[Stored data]
<<<<

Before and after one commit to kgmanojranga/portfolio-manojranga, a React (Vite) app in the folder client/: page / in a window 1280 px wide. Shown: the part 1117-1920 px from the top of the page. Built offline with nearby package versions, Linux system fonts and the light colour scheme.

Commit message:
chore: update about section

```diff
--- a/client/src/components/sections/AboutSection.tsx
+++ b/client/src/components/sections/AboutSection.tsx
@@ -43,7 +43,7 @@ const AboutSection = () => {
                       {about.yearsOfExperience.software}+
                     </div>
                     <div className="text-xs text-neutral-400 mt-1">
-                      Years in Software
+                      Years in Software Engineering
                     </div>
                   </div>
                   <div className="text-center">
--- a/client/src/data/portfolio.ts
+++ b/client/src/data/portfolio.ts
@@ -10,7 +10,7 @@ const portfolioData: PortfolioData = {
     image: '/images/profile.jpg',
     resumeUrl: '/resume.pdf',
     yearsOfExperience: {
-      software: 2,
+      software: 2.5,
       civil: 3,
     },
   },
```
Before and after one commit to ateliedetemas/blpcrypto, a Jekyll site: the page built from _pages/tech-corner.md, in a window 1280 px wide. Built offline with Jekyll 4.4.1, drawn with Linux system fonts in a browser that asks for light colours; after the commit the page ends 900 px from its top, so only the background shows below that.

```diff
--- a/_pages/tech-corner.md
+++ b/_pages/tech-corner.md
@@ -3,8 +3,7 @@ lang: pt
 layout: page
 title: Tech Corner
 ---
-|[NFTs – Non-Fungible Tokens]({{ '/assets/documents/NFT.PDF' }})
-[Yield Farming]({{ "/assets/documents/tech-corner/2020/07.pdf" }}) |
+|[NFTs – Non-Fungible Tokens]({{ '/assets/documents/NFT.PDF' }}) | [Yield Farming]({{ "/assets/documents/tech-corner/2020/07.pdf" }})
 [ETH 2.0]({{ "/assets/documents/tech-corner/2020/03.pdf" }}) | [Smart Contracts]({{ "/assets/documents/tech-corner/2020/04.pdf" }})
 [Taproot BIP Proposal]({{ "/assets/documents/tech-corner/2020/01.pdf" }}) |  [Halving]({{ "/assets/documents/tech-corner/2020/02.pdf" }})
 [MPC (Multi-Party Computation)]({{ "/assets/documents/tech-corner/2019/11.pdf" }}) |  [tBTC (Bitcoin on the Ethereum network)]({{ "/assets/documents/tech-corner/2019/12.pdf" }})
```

>>>>

Go through the records and gather the lines that hold "yearsOfExperience".

_ANSWER SECTION_:
                       {about.yearsOfExperience.software}+
     yearsOfExperience: {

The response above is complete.